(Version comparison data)
%%

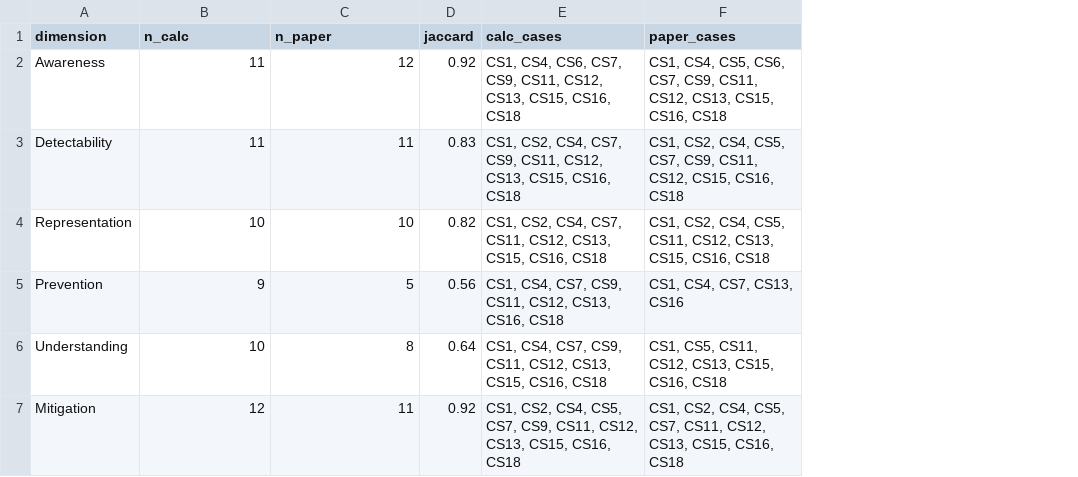
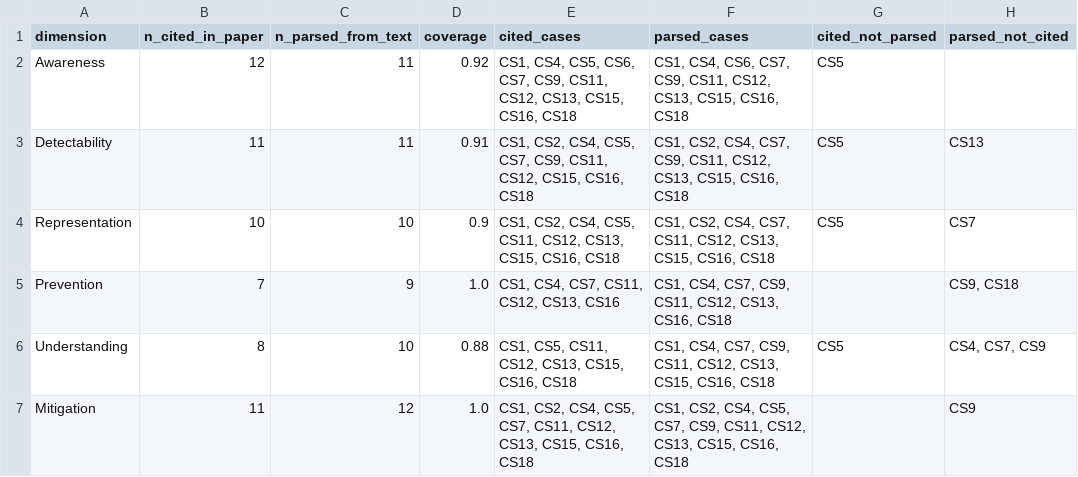
Before and after one commit to Genaina/uncertainty-in-the-wild, a CSV file: uip_analysis/output/rq4_table8_comparison.csv, drawn as a sheet; removed rows and columns are numbered as before the commit, all else as after; the diff names each change by its address in the sheet, - before the commit and + after, or states it on an @@ line.

```diff
--- a/uip_analysis/output/rq4_table8_comparison.csv
+++ b/uip_analysis/output/rq4_table8_comparison.csv
-column D (jaccard), rows 2-7: 0.92 | 0.83 | 0.82 | 0.56 | 0.64 | 0.92
+column D (coverage), rows 2-7: 0.92 | 0.91 | 0.9 | 1.0 | 0.88 | 1.0
+column E (cited_cases), rows 2-7: CS1, CS4, CS5, CS6, CS7, CS9, CS11, CS12, CS13, CS15, CS16, CS18 | CS1, CS2, CS4, CS5, CS7, CS9, CS11, CS12, CS15, CS16, CS18 | CS1, CS2, CS4, CS5, CS11, CS12, CS13, CS15, CS16, CS18 | CS1, CS4, CS7, CS11, CS12, CS13, CS16 | CS1, CS5, CS11, CS12, CS13, CS15, CS16, CS18 | CS1, CS2, CS4, CS5, CS7, CS11, CS12, CS13, CS15, CS16, CS18
-column F (paper_cases), rows 2-7: CS1, CS4, CS5, CS6, CS7, CS9, CS11, CS12, CS13, CS15, CS16, CS18 | CS1, CS2, CS4, CS5, CS7, CS9, CS11, CS12, CS15, CS16, CS18 | CS1, CS2, CS4, CS5, CS11, CS12, CS13, CS15, CS16, CS18 | CS1, CS4, CS7, CS13, CS16 | CS1, CS5, CS11, CS12, CS13, CS15, CS16, CS18 | CS1, CS2, CS4, CS5, CS7, CS11, CS12, CS13, CS15, CS16, CS18
+column G (cited_not_parsed), rows 2-6: CS5 | CS5 | CS5 |  | CS5
+column H (parsed_not_cited), rows 3-7: CS13 | CS7 | CS9, CS18 | CS4, CS7, CS9 | CS9
-B1: n_calc
+B1: n_cited_in_paper
-C1: n_paper
+C1: n_parsed_from_text
-F1: calc_cases
+F1: parsed_cases
-B2 (n_cited_in_paper): 11
+B2 (n_cited_in_paper): 12
-C2 (n_parsed_from_text): 12
+C2 (n_parsed_from_text): 11
-B5 (n_cited_in_paper): 9
+B5 (n_cited_in_paper): 7
-C5 (n_parsed_from_text): 5
+C5 (n_parsed_from_text): 9
-B6 (n_cited_in_paper): 10
+B6 (n_cited_in_paper): 8
-C6 (n_parsed_from_text): 8
+C6 (n_parsed_from_text): 10
-B7 (n_cited_in_paper): 12
+B7 (n_cited_in_paper): 11
-C7 (n_parsed_from_text): 11
+C7 (n_parsed_from_text): 12
```
Also changed, not shown: uip_analysis/output/rq1_interaction_coding_per_case.csv, uip_analysis/output/rq3_quality_dimensions.csv, 29 other files.
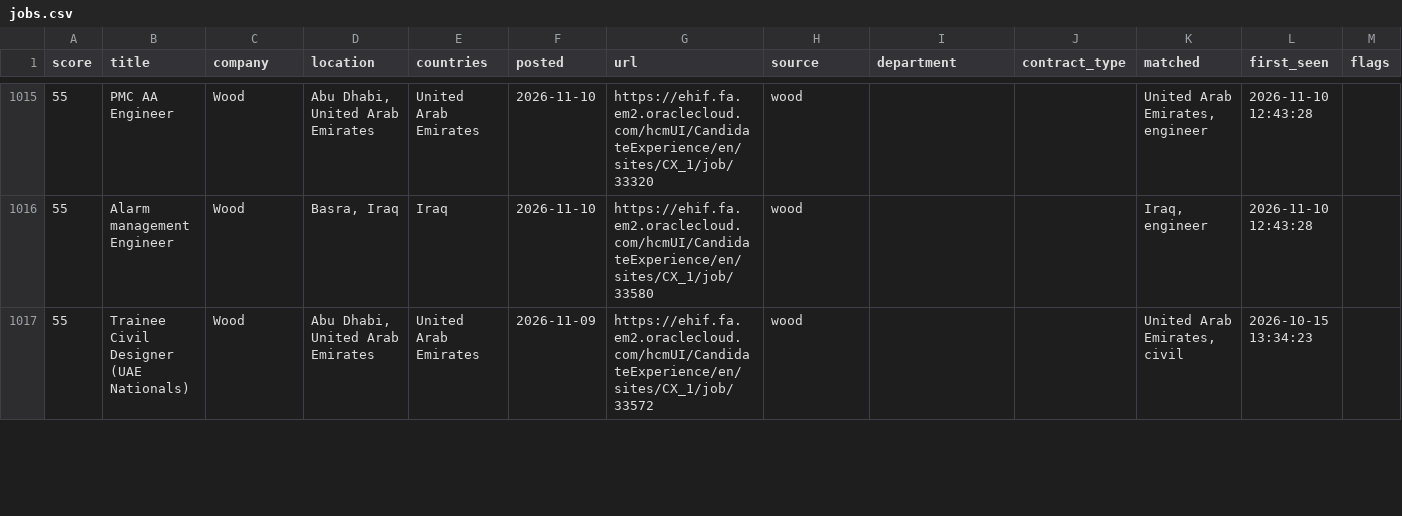
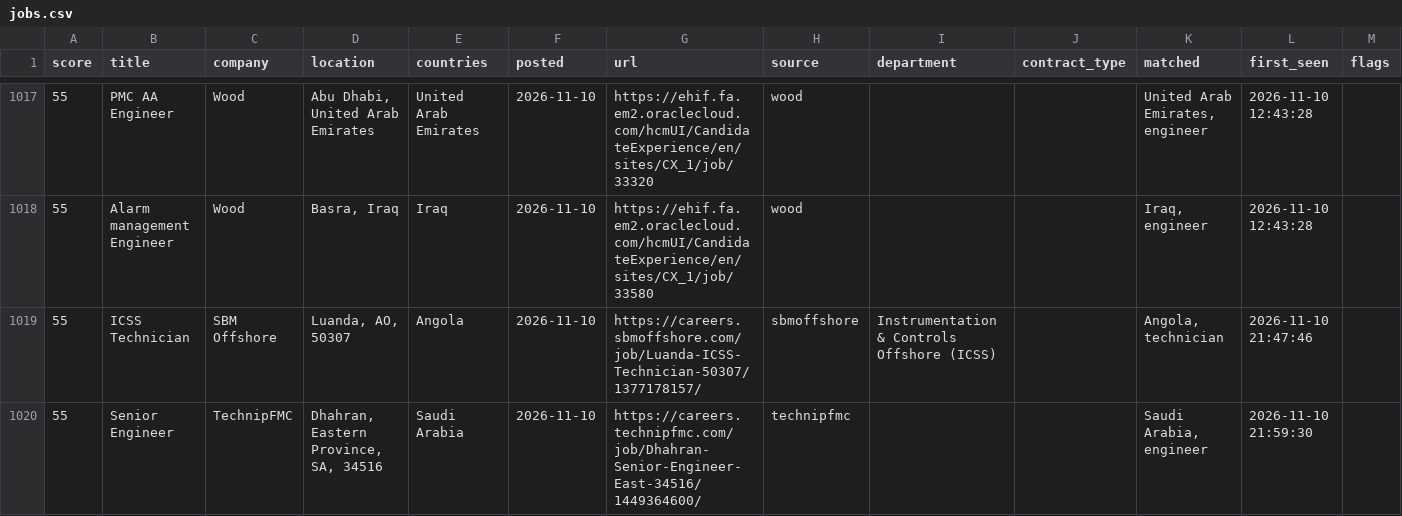
Before and after one commit to Khanmi1973/ogjobs, a CSV file: docs/jobs.csv, drawn as a sheet; only a part is shown, gaps mark what is left out; the shorter side is filled out with more unchanged rows; the diff covers the shown part only.

```diff
--- a/docs/jobs.csv
+++ b/docs/jobs.csv
@@ -1016 +1018,3 @@
 55,Alarm management Engineer,Wood,"Basra, Iraq",Iraq,2026-11-10,https://ehif.fa.em2.oraclecloud.com/hcmUI/CandidateExperience/en/sites/CX_1/job/33580,wood,,,"Iraq, engineer",2026-11-10 12:43:28,
+55,ICSS Technician,SBM Offshore,"Luanda, AO, 50307",Angola,2026-11-10,https://careers.sbmoffshore.com/job/Luanda-ICSS-Technician-50307/1377178157/,sbmoffshore,Instrumentation & Controls Offshore (ICSS),,"Angola, technician",2026-11-10 21:47:46,
+55,Senior Engineer,TechnipFMC,"Dhahran, Eastern Province, SA, 34516",Saudi Arabia,2026-11-10,https://careers.technipfmc.com/job/Dhahran-Senior-Engineer-East-34516/1449364600/,technipfmc,,,"Saudi Arabia, engineer",2026-11-10 21:59:30,
```
Also changed, not shown: 7 added rows and 1 removed row elsewhere in this file, 3 other files.
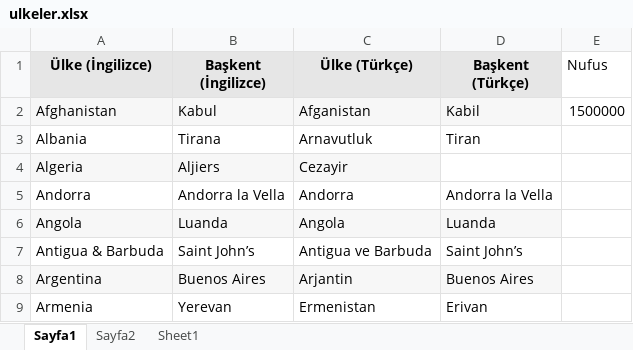
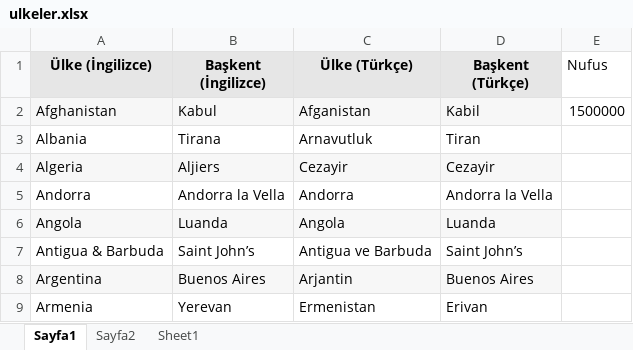
Before and after one commit to tarikkilickaya/com.Batch81JUnit, an Excel workbook: src/resources/ulkeler.xlsx, sheet Sayfa1, drawn as a sheet; only a part is shown; values as stored, in another font and other column widths than the file's, no borders; the diff names each change by its address in the sheet, - before the commit and + after, or states it on an @@ line.

```diff
--- a/src/resources/ulkeler.xlsx (sheet Sayfa1)
+++ b/src/resources/ulkeler.xlsx (sheet Sayfa1)
-D4 (Başkent (Türkçe)): (empty)
+D4 (Başkent (Türkçe)): Cezayir
-D4 fill: none
+D4 fill: #F7F7F7
```
Also changed, not shown: 3 other files.
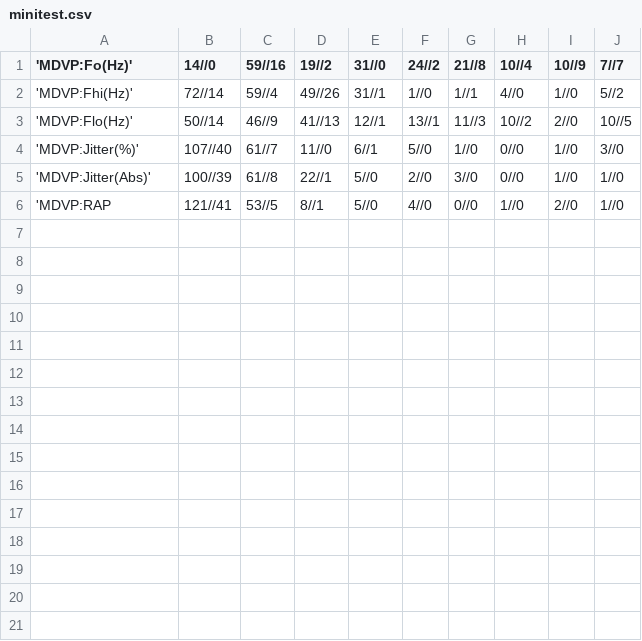
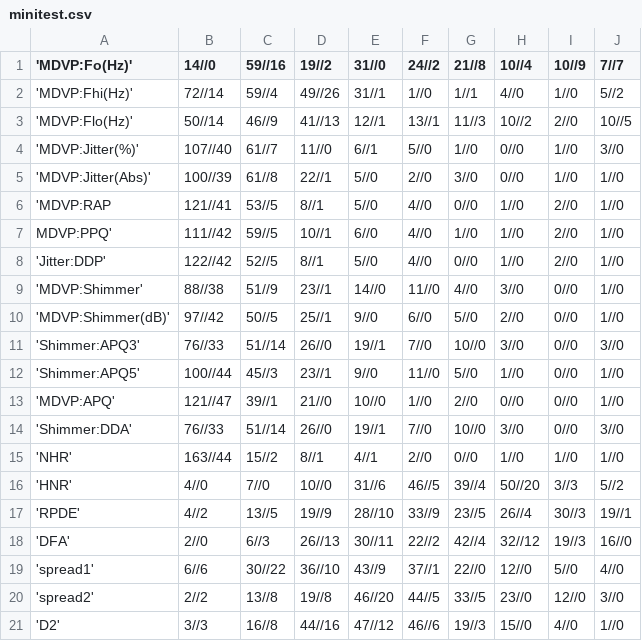
Before and after one commit to JuliaSuis/Uni-project-Parkinson-disease, a CSV file: data_sets/minitest.csv, drawn as a sheet; the diff names each change by its address in the sheet, - before the commit and + after, or states it on an @@ line.

Commit message:
final test

```diff
--- a/data_sets/minitest.csv
+++ b/data_sets/minitest.csv
+row 7: MDVP:PPQ' | 111//42 | 59//5 | 10//1 | 6//0 | 4//0 | 1//0 | 1//0 | 2//0 | 1//0
+row 8: 'Jitter:DDP' | 122//42 | 52//5 | 8//1 | 5//0 | 4//0 | 0//0 | 1//0 | 2//0 | 1//0
+row 9: 'MDVP:Shimmer' | 88//38 | 51//9 | 23//1 | 14//0 | 11//0 | 4//0 | 3//0 | 0//0 | 1//0
+row 10: 'MDVP:Shimmer(dB)' | 97//42 | 50//5 | 25//1 | 9//0 | 6//0 | 5//0 | 2//0 | 0//0 | 1//0
+row 11: 'Shimmer:APQ3' | 76//33 | 51//14 | 26//0 | 19//1 | 7//0 | 10//0 | 3//0 | 0//0 | 3//0
+row 12: 'Shimmer:APQ5' | 100//44 | 45//3 | 23//1 | 9//0 | 11//0 | 5//0 | 1//0 | 0//0 | 1//0
+row 13: 'MDVP:APQ' | 121//47 | 39//1 | 21//0 | 10//0 | 1//0 | 2//0 | 0//0 | 0//0 | 1//0
+row 14: 'Shimmer:DDA' | 76//33 | 51//14 | 26//0 | 19//1 | 7//0 | 10//0 | 3//0 | 0//0 | 3//0
+row 15: 'NHR' | 163//44 | 15//2 | 8//1 | 4//1 | 2//0 | 0//0 | 1//0 | 1//0 | 1//0
+row 16: 'HNR' | 4//0 | 7//0 | 10//0 | 31//6 | 46//5 | 39//4 | 50//20 | 3//3 | 5//2
+row 17: 'RPDE' | 4//2 | 13//5 | 19//9 | 28//10 | 33//9 | 23//5 | 26//4 | 30//3 | 19//1
+row 18: 'DFA' | 2//0 | 6//3 | 26//13 | 30//11 | 22//2 | 42//4 | 32//12 | 19//3 | 16//0
+row 19: 'spread1' | 6//6 | 30//22 | 36//10 | 43//9 | 37//1 | 22//0 | 12//0 | 5//0 | 4//0
+row 20: 'spread2' | 2//2 | 13//8 | 19//8 | 46//20 | 44//5 | 33//5 | 23//0 | 12//0 | 3//0
+row 21: 'D2' | 3//3 | 16//8 | 44//16 | 47//12 | 46//6 | 19//3 | 15//0 | 4//0 | 1//0
```
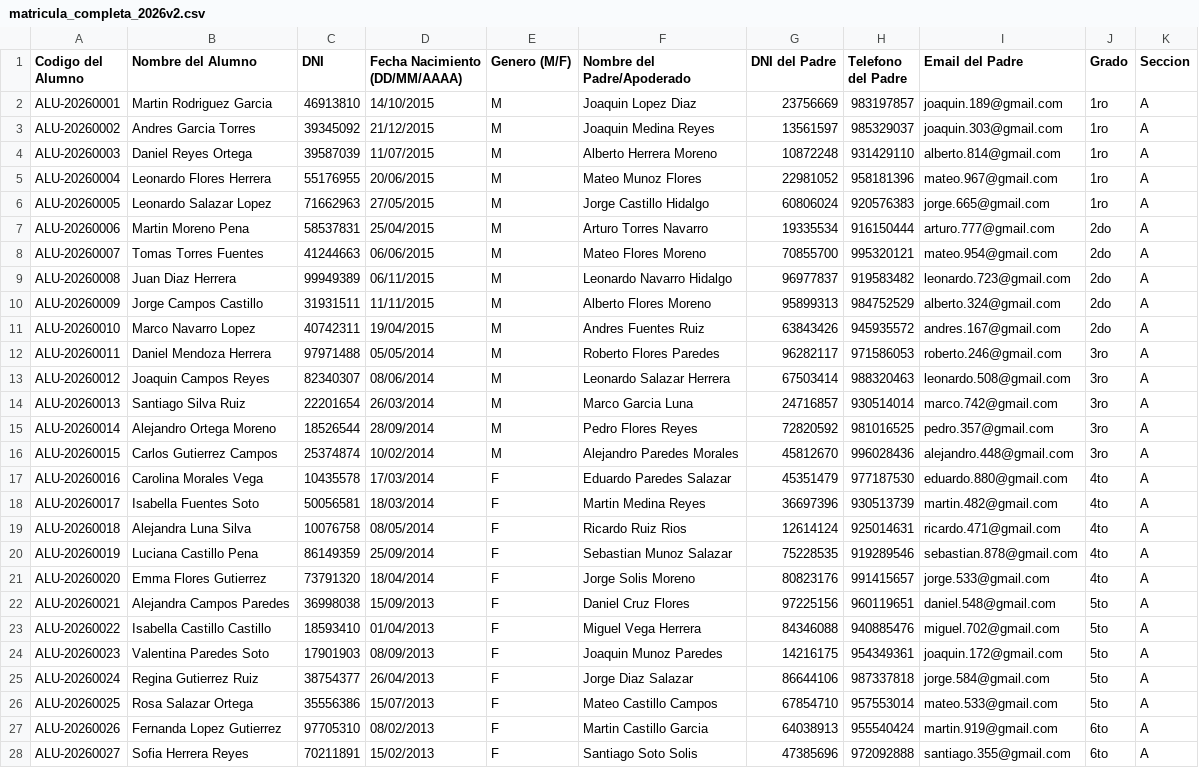
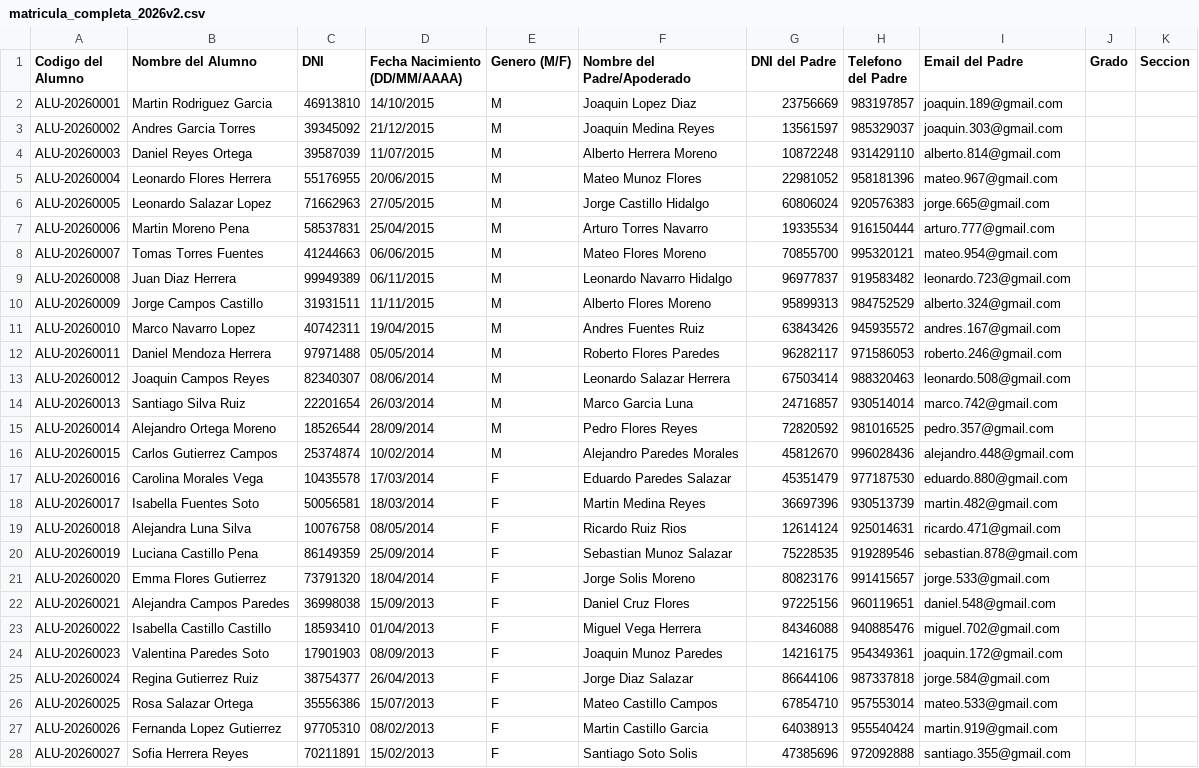
Before and after one commit to Educonectadev/EduNexus, a CSV file: public/plantillas/2026v2/matricula_completa_2026v2.csv, drawn as a sheet; only a part is shown; the diff covers the shown part only; the diff names each change by its address in the sheet, - before the commit and + after, or states it on an @@ line.

Commit message:
fix: CSV plantilla - grados/secciones opcionales, DNIs 8 digitos

```diff
--- a/public/plantillas/2026v2/matricula_completa_2026v2.csv
+++ b/public/plantillas/2026v2/matricula_completa_2026v2.csv
-J2:J6 (Grado): 1ro
+J2:J6 (Grado): (empty)
-K2:K28 (Seccion): A
+K2:K28 (Seccion): (empty)
-J7:J11 (Grado): 2do
+J7:J11 (Grado): (empty)
-J12:J16 (Grado): 3ro
+J12:J16 (Grado): (empty)
-J17:J21 (Grado): 4to
+J17:J21 (Grado): (empty)
-J22:J26 (Grado): 5to
+J22:J26 (Grado): (empty)
-J27:J28 (Grado): 6to
+J27:J28 (Grado): (empty)
```
Also changed, not shown: 6 edited cells elsewhere in this file, 1 other file.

%%

**WHAT YOU ARE ASKED TO DO:** Every line in the data that holds "elsewhere" should be copied out.

**ANSWER:**
Also changed, not shown: 7 added rows and 1 removed row elsewhere in this file, 3 other files.
Also changed, not shown: 6 edited cells elsewhere in this file, 1 other file.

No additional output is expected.